There is another, more abstract and personal pleasure, however, to be experienced by visiting this tall, thin building in St James's Square. For an ex-hack like myself, it is a thrill to be allowed to enter the basement and turn the pages of "The Times" of the day; not, mind you, a micro-fische copy but the actual pages, the news sheets of 1888, or whatever.
I write "news sheets" but the dear old Times presumably didn't want to shock its readers by using such a tabloid term. So the news pages were referred to as "Intelligence." Of course, it is hard work at first in wading through the slabs of copy: narrow columns, few cross headings and, certainly, no pictures or engravings. But one soon gets used to that. The problem for me in trying to find a reference to the invasion of Matabeleland by Rhodes's column of "pioneers," lay in the distraction provided by a series of fascinating little news (sorry, "Intelligence") snippets. For instance, under the heading "Singing On the March," a Mr Dallas asked the Secretary of State for Ireland in the House whether he was aware that the police engaged upon eviction duty on the Oliphant Estate, Donegal, on the 19th and 20th of June in 1890 sang "Glory, Glory Hallelujah" on their march back to their barracks every evening . The Minister replied that he found the practice to be perfectly respectable and saw no reason to change it.
Yes, I know. Small things for small minds, but they amused me. I must own that it became a pleasure for me merely to turn the pages of this solemn newspaper of long ago: heavy newsprint, creamy in colour and slightly pink for some reason at the edges. They slumped over and landed with a satisfying clunk on the page before. Ah, the simple pleasure of the researcher...!
Thursday, 1 January 2009
When I first began writing, I thought that content was by far the most important component of a book. The story, the words, were the thing, weren’t they? I took what I hope was an enlightened interest in the jackets of my books but did not worry too much if I felt that, perhaps, they fell a bit short of the mark. They were the responsibility of my publishers. They must know what they are doing.

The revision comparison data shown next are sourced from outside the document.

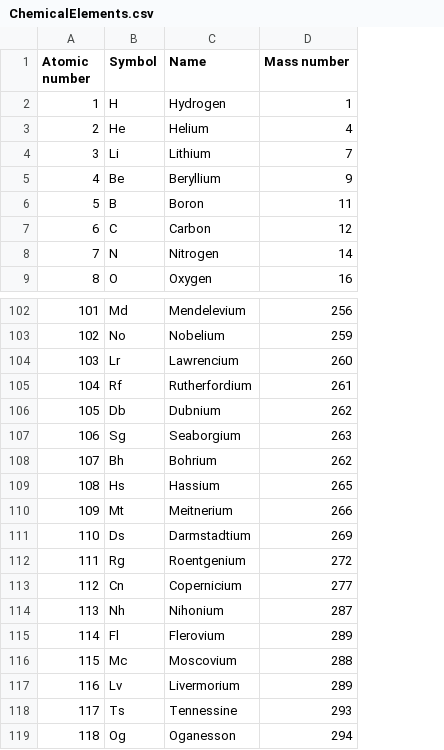
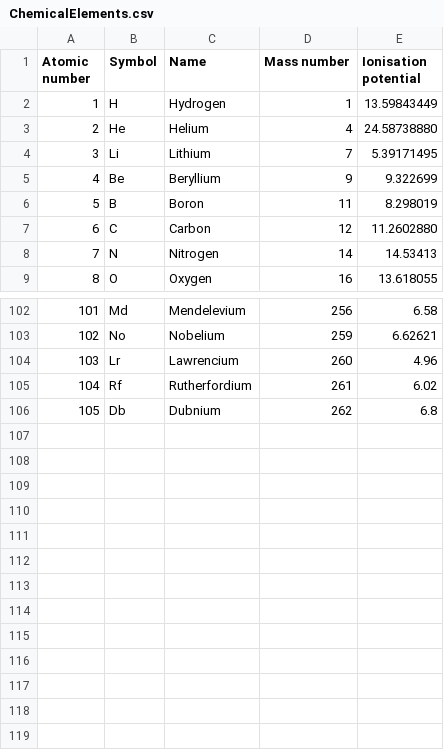
Before and after one commit to ebisim/ebisim, a CSV file: dev/resources/ChemicalElements.csv, drawn as a sheet; only a part is shown, gaps mark what is left out; removed rows and columns are numbered as before the commit, all else as after; the diff names each change by its address in the sheet, - before the commit and + after, or states it on an @@ line.

Commit message:
Add ionisation potentials to element

```diff
--- a/dev/resources/ChemicalElements.csv
+++ b/dev/resources/ChemicalElements.csv
+column E (Ionisation potential), rows 2-9: 13.59843449 | 24.58738880 | 5.39171495 | 9.322699 | 8.298019 | 11.2602880 | 14.53413 | 13.618055; rows 102-106: 6.58 | 6.62621 | 4.96 | 6.02 | 6.8
-row 107: 106 | Sg | Seaborgium | 263
-row 108: 107 | Bh | Bohrium | 262
-row 109: 108 | Hs | Hassium | 265
-row 110: 109 | Mt | Meitnerium | 266
-row 111: 110 | Ds | Darmstadtium | 269
-row 112: 111 | Rg | Roentgenium | 272
-row 113: 112 | Cn | Copernicium | 277
-row 114: 113 | Nh | Nihonium | 287
-row 115: 114 | Fl | Flerovium | 289
-row 116: 115 | Mc | Moscovium | 288
-row 117: 116 | Lv | Livermorium | 289
-row 118: 117 | Ts | Tennessine | 293
-row 119: 118 | Og | Oganesson | 294
```
Also changed, not shown: 6 other files.
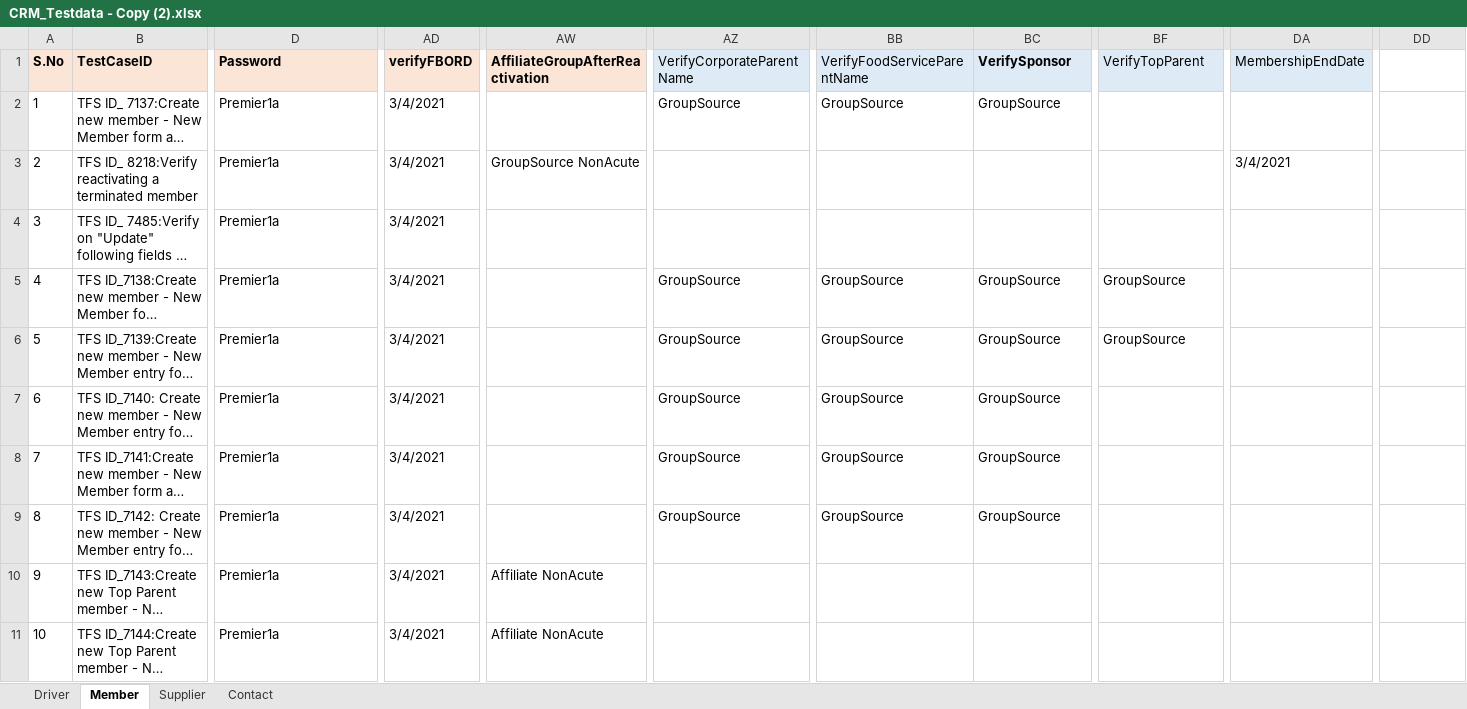
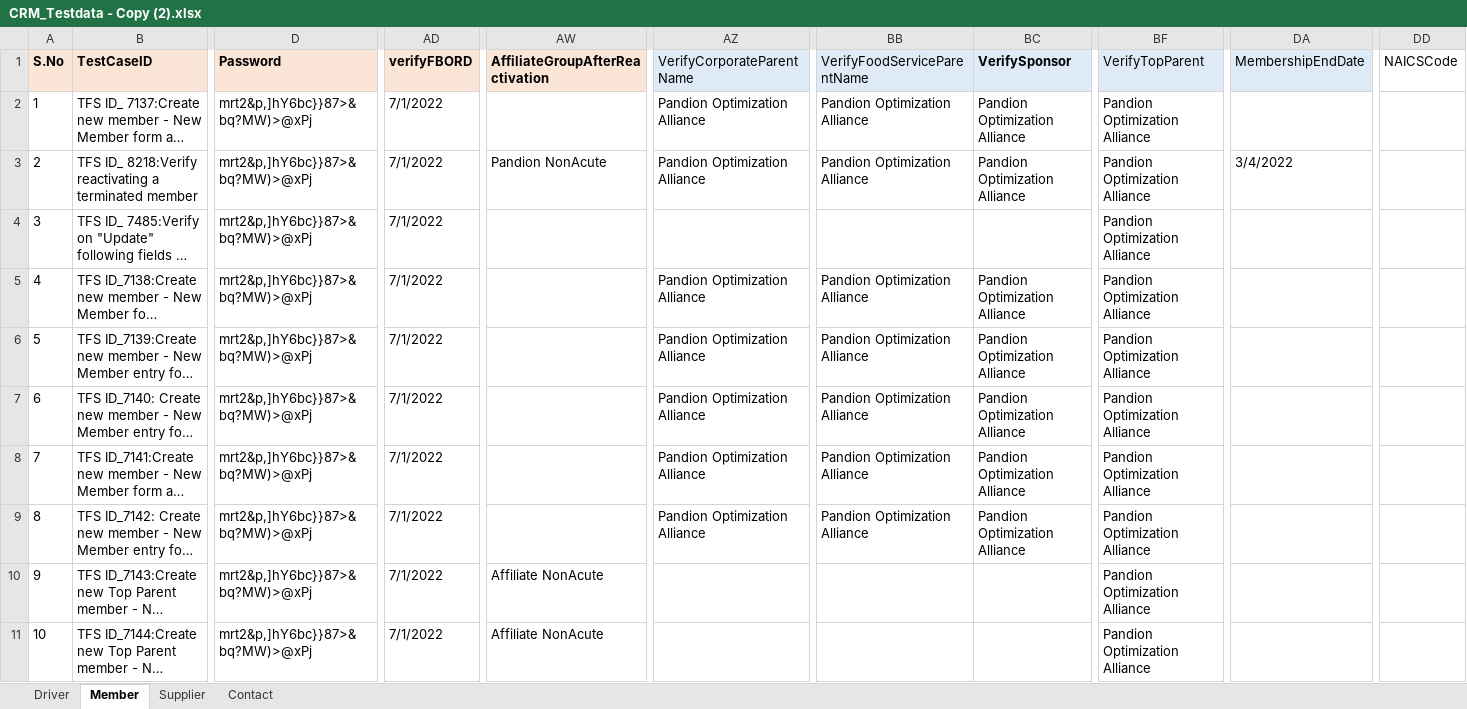
Before and after one commit to GomathiPriya20/Dynamics-CRM-Stage, an Excel workbook: data/CRM_Testdata - Copy (2).xlsx, sheet Member, drawn as a sheet; only a part is shown, gaps mark what is left out; long unchanged cells end in …; values as stored, in another font and other column widths than the file's, no borders; the diff covers the shown part only; the diff names each change by its address in the sheet, - before the commit and + after, or states it on an @@ line.

Commit message:
Committing new member Testcases

```diff
--- a/data/CRM_Testdata - Copy (2).xlsx (sheet Member)
+++ b/data/CRM_Testdata - Copy (2).xlsx (sheet Member)
-DD1: (empty)
+DD1: NAICSCode
-D2:D11 (Password): Premier1a
+D2:D11 (Password): mrt2&p,]hY6bc}}87>&bq?MW)>@xPj
-AD2:AD11 (verifyFBORD): 3/4/2021
+AD2:AD11 (verifyFBORD): 7/1/2022
-AZ2 (VerifyCorporateParentName): GroupSource
+AZ2 (VerifyCorporateParentName): Pandion Optimization Alliance
-BB2 (VerifyFoodServiceParentName): GroupSource
+BB2 (VerifyFoodServiceParentName): Pandion Optimization Alliance
-BC2 (VerifySponsor): GroupSource
+BC2 (VerifySponsor): Pandion Optimization Alliance
-BF2:BF4 (VerifyTopParent): (empty)
+BF2:BF4 (VerifyTopParent): Pandion Optimization Alliance
-AW3 (AffiliateGroupAfterReactivation): GroupSource NonAcute
+AW3 (AffiliateGroupAfterReactivation): Pandion NonAcute
-AZ3 (VerifyCorporateParentName): (empty)
+AZ3 (VerifyCorporateParentName): Pandion Optimization Alliance
-BB3 (VerifyFoodServiceParentName): (empty)
+BB3 (VerifyFoodServiceParentName): Pandion Optimization Alliance
-BC3 (VerifySponsor): (empty)
+BC3 (VerifySponsor): Pandion Optimization Alliance
-DA3 (MembershipEndDate): 3/4/2021
+DA3 (MembershipEndDate): 3/4/2022
-AZ5:AZ9 (VerifyCorporateParentName): GroupSource
+AZ5:AZ9 (VerifyCorporateParentName): Pandion Optimization Alliance
-BB5:BB9 (VerifyFoodServiceParentName): GroupSource
+BB5:BB9 (VerifyFoodServiceParentName): Pandion Optimization Alliance
-BC5:BC9 (VerifySponsor): GroupSource
+BC5:BC9 (VerifySponsor): Pandion Optimization Alliance
-BF5:BF6 (VerifyTopParent): GroupSource
+BF5:BF6 (VerifyTopParent): Pandion Optimization Alliance
-BF7:BF11 (VerifyTopParent): (empty)
+BF7:BF11 (VerifyTopParent): Pandion Optimization Alliance
```
Also changed, not shown: 27 added rows and 87 edited cells elsewhere in this sheet, sheet Driver, sheet Supplier, sheet Contact, data/CRM_Testdata.xlsx, 8 other files.
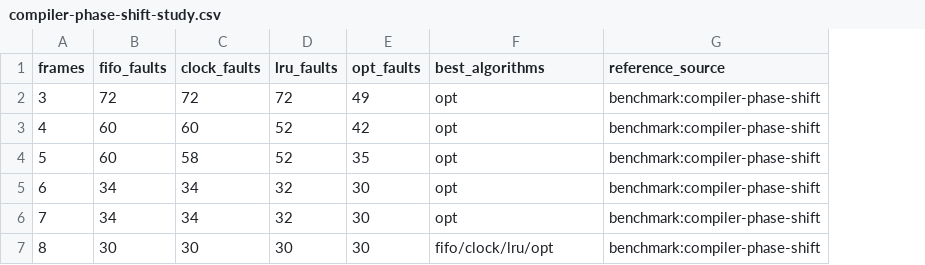
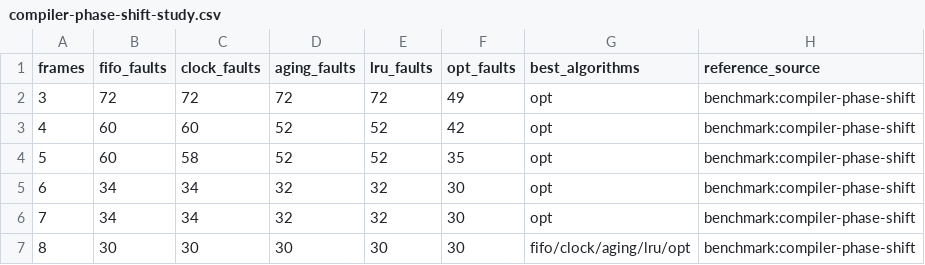
Before and after one commit to NEUJEANS/cs-portfolio-projects, a CSV file: docs/artifacts/page-replacement-lab/gallery/compiler-phase-shift-study.csv, drawn as a sheet; addresses are those after the commit; the diff names each change by its address in the sheet, - before the commit and + after, or states it on an @@ line.

```diff
--- a/docs/artifacts/page-replacement-lab/gallery/compiler-phase-shift-study.csv
+++ b/docs/artifacts/page-replacement-lab/gallery/compiler-phase-shift-study.csv
+column D (aging_faults), rows 2-7: 72 | 52 | 52 | 32 | 32 | 30
-G7 (best_algorithms): fifo/clock/lru/opt
+G7 (best_algorithms): fifo/clock/aging/lru/opt
```
Also changed, not shown: docs/artifacts/page-replacement-lab/classic-belady-study.csv, docs/artifacts/page-replacement-lab/gallery/classic-belady-study.csv, 38 other files.
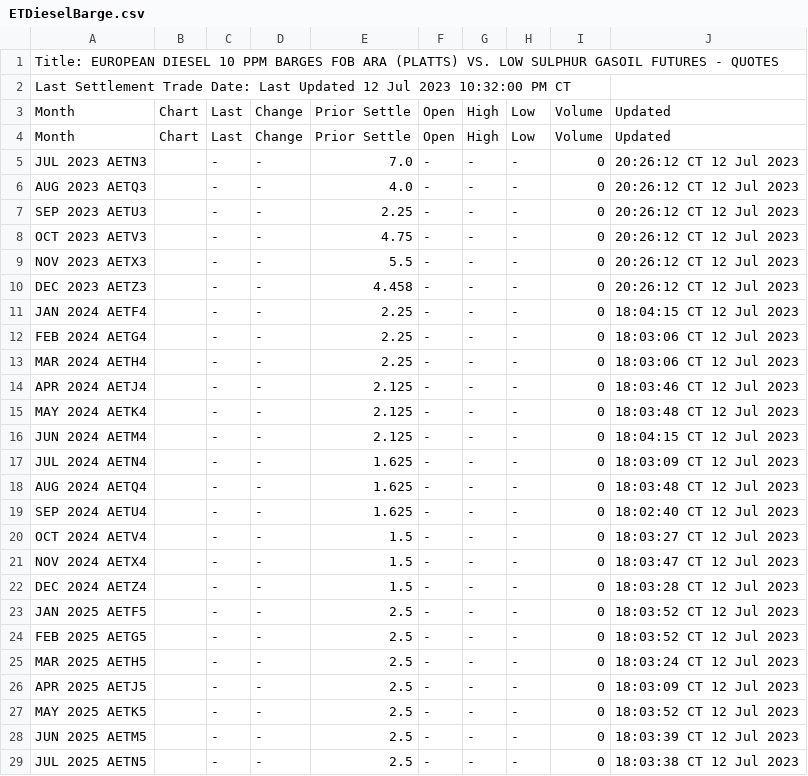
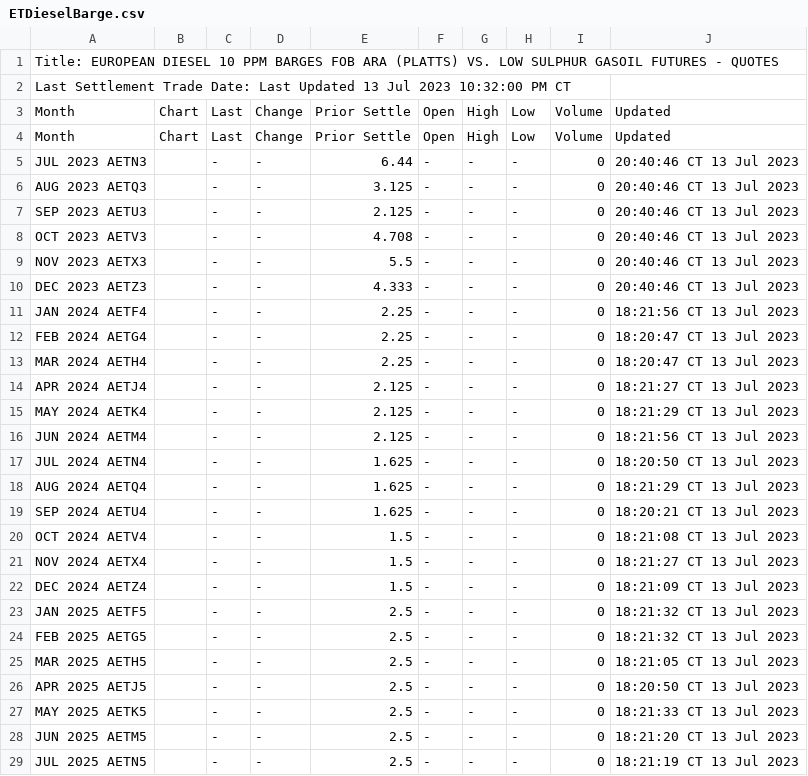
Before and after one commit to GBF-LTD/cmegroup, a CSV file: ETDieselBarge.csv, drawn as a sheet; only a part is shown; the diff covers the shown part only.

Commit message:
update ETDieselBarge.csv

```diff
--- a/ETDieselBarge.csv
+++ b/ETDieselBarge.csv
@@ -1,29 +1,29 @@
 Title: EUROPEAN DIESEL 10 PPM BARGES FOB ARA (PLATTS) VS. LOW SULPHUR GASOIL FUTURES - QUOTES
-Last Settlement Trade Date: Last Updated 12 Jul 2023 10:32:00 PM CT
+Last Settlement Trade Date: Last Updated 13 Jul 2023 10:32:00 PM CT
 Month,Chart,Last,Change,Prior Settle,Open,High,Low,Volume,Updated
 Month,Chart,Last,Change,Prior Settle,Open,High,Low,Volume,Updated
-JUL 2023 AETN3,,-,-,7.0,-,-,-,0,20:26:12 CT  12 Jul 2023
-AUG 2023 AETQ3,,-,-,4.0,-,-,-,0,20:26:12 CT  12 Jul 2023
-SEP 2023 AETU3,,-,-,2.25,-,-,-,0,20:26:12 CT  12 Jul 2023
-OCT 2023 AETV3,,-,-,4.75,-,-,-,0,20:26:12 CT  12 Jul 2023
-NOV 2023 AETX3,,-,-,5.5,-,-,-,0,20:26:12 CT  12 Jul 2023
-DEC 2023 AETZ3,,-,-,4.458,-,-,-,0,20:26:12 CT  12 Jul 2023
-JAN 2024 AETF4,,-,-,2.25,-,-,-,0,18:04:15 CT  12 Jul 2023
-FEB 2024 AETG4,,-,-,2.25,-,-,-,0,18:03:06 CT  12 Jul 2023
-MAR 2024 AETH4,,-,-,2.25,-,-,-,0,18:03:06 CT  12 Jul 2023
-APR 2024 AETJ4,,-,-,2.125,-,-,-,0,18:03:46 CT  12 Jul 2023
-MAY 2024 AETK4,,-,-,2.125,-,-,-,0,18:03:48 CT  12 Jul 2023
-JUN 2024 AETM4,,-,-,2.125,-,-,-,0,18:04:15 CT  12 Jul 2023
-JUL 2024 AETN4,,-,-,1.625,-,-,-,0,18:03:09 CT  12 Jul 2023
-AUG 2024 AETQ4,,-,-,1.625,-,-,-,0,18:03:48 CT  12 Jul 2023
-SEP 2024 AETU4,,-,-,1.625,-,-,-,0,18:02:40 CT  12 Jul 2023
-OCT 2024 AETV4,,-,-,1.5,-,-,-,0,18:03:27 CT  12 Jul 2023
-NOV 2024 AETX4,,-,-,1.5,-,-,-,0,18:03:47 CT  12 Jul 2023
-DEC 2024 AETZ4,,-,-,1.5,-,-,-,0,18:03:28 CT  12 Jul 2023
-JAN 2025 AETF5,,-,-,2.5,-,-,-,0,18:03:52 CT  12 Jul 2023
-FEB 2025 AETG5,,-,-,2.5,-,-,-,0,18:03:52 CT  12 Jul 2023
-MAR 2025 AETH5,,-,-,2.5,-,-,-,0,18:03:24 CT  12 Jul 2023
-APR 2025 AETJ5,,-,-,2.5,-,-,-,0,18:03:09 CT  12 Jul 2023
-MAY 2025 AETK5,,-,-,2.5,-,-,-,0,18:03:52 CT  12 Jul 2023
-JUN 2025 AETM5,,-,-,2.5,-,-,-,0,18:03:39 CT  12 Jul 2023
-JUL 2025 AETN5,,-,-,2.5,-,-,-,0,18:03:38 CT  12 Jul 2023
+JUL 2023 AETN3,,-,-,6.44,-,-,-,0,20:40:46 CT  13 Jul 2023
+AUG 2023 AETQ3,,-,-,3.125,-,-,-,0,20:40:46 CT  13 Jul 2023
+SEP 2023 AETU3,,-,-,2.125,-,-,-,0,20:40:46 CT  13 Jul 2023
+OCT 2023 AETV3,,-,-,4.708,-,-,-,0,20:40:46 CT  13 Jul 2023
+NOV 2023 AETX3,,-,-,5.5,-,-,-,0,20:40:46 CT  13 Jul 2023
+DEC 2023 AETZ3,,-,-,4.333,-,-,-,0,20:40:46 CT  13 Jul 2023
+JAN 2024 AETF4,,-,-,2.25,-,-,-,0,18:21:56 CT  13 Jul 2023
+FEB 2024 AETG4,,-,-,2.25,-,-,-,0,18:20:47 CT  13 Jul 2023
+MAR 2024 AETH4,,-,-,2.25,-,-,-,0,18:20:47 CT  13 Jul 2023
+APR 2024 AETJ4,,-,-,2.125,-,-,-,0,18:21:27 CT  13 Jul 2023
+MAY 2024 AETK4,,-,-,2.125,-,-,-,0,18:21:29 CT  13 Jul 2023
+JUN 2024 AETM4,,-,-,2.125,-,-,-,0,18:21:56 CT  13 Jul 2023
+JUL 2024 AETN4,,-,-,1.625,-,-,-,0,18:20:50 CT  13 Jul 2023
+AUG 2024 AETQ4,,-,-,1.625,-,-,-,0,18:21:29 CT  13 Jul 2023
+SEP 2024 AETU4,,-,-,1.625,-,-,-,0,18:20:21 CT  13 Jul 2023
+OCT 2024 AETV4,,-,-,1.5,-,-,-,0,18:21:08 CT  13 Jul 2023
+NOV 2024 AETX4,,-,-,1.5,-,-,-,0,18:21:27 CT  13 Jul 2023
+DEC 2024 AETZ4,,-,-,1.5,-,-,-,0,18:21:09 CT  13 Jul 2023
+JAN 2025 AETF5,,-,-,2.5,-,-,-,0,18:21:32 CT  13 Jul 2023
+FEB 2025 AETG5,,-,-,2.5,-,-,-,0,18:21:32 CT  13 Jul 2023
+MAR 2025 AETH5,,-,-,2.5,-,-,-,0,18:21:05 CT  13 Jul 2023
+APR 2025 AETJ5,,-,-,2.5,-,-,-,0,18:20:50 CT  13 Jul 2023
+MAY 2025 AETK5,,-,-,2.5,-,-,-,0,18:21:33 CT  13 Jul 2023
+JUN 2025 AETM5,,-,-,2.5,-,-,-,0,18:21:20 CT  13 Jul 2023
+JUL 2025 AETN5,,-,-,2.5,-,-,-,0,18:21:19 CT  13 Jul 2023
```
Also changed, not shown: 5 edited cells elsewhere in this file.
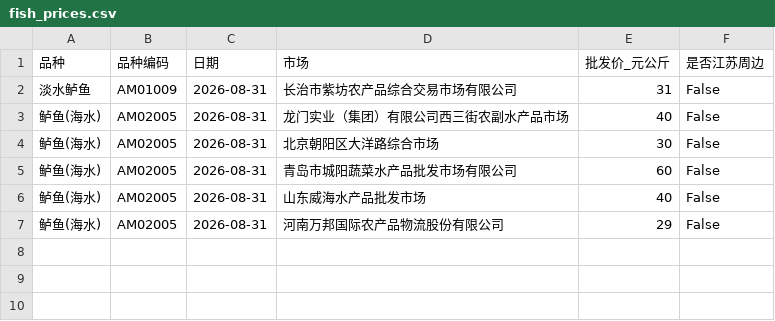
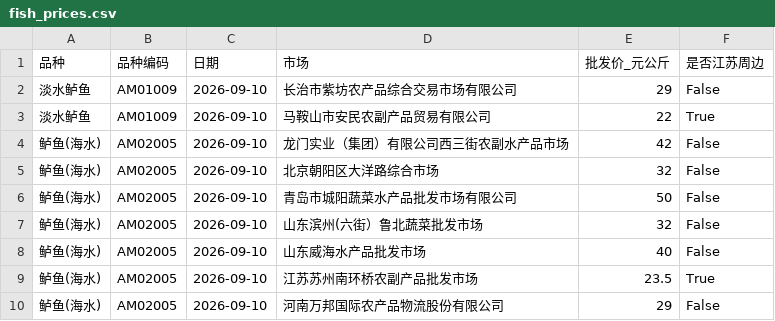
Before and after one commit to wgp168/fish-price-dashboard, a CSV file: fish_prices.csv, drawn as a sheet.

```diff
--- a/fish_prices.csv
+++ b/fish_prices.csv
@@ -1,7 +1,10 @@
 品种,品种编码,日期,市场,批发价_元公斤,是否江苏周边
-淡水鲈鱼,AM01009,2026-08-31,长治市紫坊农产品综合交易市场有限公司,31,False
-鲈鱼(海水),AM02005,2026-08-31,龙门实业（集团）有限公司西三街农副水产品市场,40,False
-鲈鱼(海水),AM02005,2026-08-31,北京朝阳区大洋路综合市场,30,False
-鲈鱼(海水),AM02005,2026-08-31,青岛市城阳蔬菜水产品批发市场有限公司,60,False
-鲈鱼(海水),AM02005,2026-08-31,山东威海水产品批发市场,40,False
-鲈鱼(海水),AM02005,2026-08-31,河南万邦国际农产品物流股份有限公司,29,False
+淡水鲈鱼,AM01009,2026-09-10,长治市紫坊农产品综合交易市场有限公司,29,False
+淡水鲈鱼,AM01009,2026-09-10,马鞍山市安民农副产品贸易有限公司,22,True
+鲈鱼(海水),AM02005,2026-09-10,龙门实业（集团）有限公司西三街农副水产品市场,42,False
+鲈鱼(海水),AM02005,2026-09-10,北京朝阳区大洋路综合市场,32,False
+鲈鱼(海水),AM02005,2026-09-10,青岛市城阳蔬菜水产品批发市场有限公司,50,False
+鲈鱼(海水),AM02005,2026-09-10,山东滨州(六街）鲁北蔬菜批发市场,32,False
+鲈鱼(海水),AM02005,2026-09-10,山东威海水产品批发市场,40,False
+鲈鱼(海水),AM02005,2026-09-10,江苏苏州南环桥农副产品批发市场,23.5,True
+鲈鱼(海水),AM02005,2026-09-10,河南万邦国际农产品物流股份有限公司,29,False
```
Also changed, not shown: fish_prices_history.csv, public_fish_prices.csv, 5 other files.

And, of course, they did. The cover of “The Horns of the Buffalo,” my first novel, was produced with original art work, showing the young Fonthill thrusting his bayonet on the end of his accurately drawn Martini-Henry rifle at a Zulu over the mealie bags at Rorke’s Drift. The covers of the next three books in the series, however, reproduced paintings of the famous actions depicted in the story. They were good, strong reproductions, recording fragments of the battles…but reproductions for all that and, somehow, pictorial clichés. But I didn’t make a fuss. I was a writer, not a designer.
Then, blessedly, Headline decided that we needed a change. For the paperback edition of “The Guns of El Kebir,” the hardback cover of a Victorian painting was dropped and replaced by a stark symbol of a khaki coloured, cloth covered pith helmet, with a bullet tear in its front, against the background of a British trooper on a camel in the far distance, atop a sand dune. You could smell dust and the heat of the desert. The cover of “The Siege of Khartoum” is equally iconic: the face of a Mahdi Dervish – or is it Fonthill in disguise? – swathed in his headdress, with only the cruel eyes showing, while in the background a British redcoat kneels, his rifle at the ready. Too early to say what effect this cover has had, of course, but sales of the paperback “Guns” have undoubtedly leaped. Who said you can’t tell a book by its cover?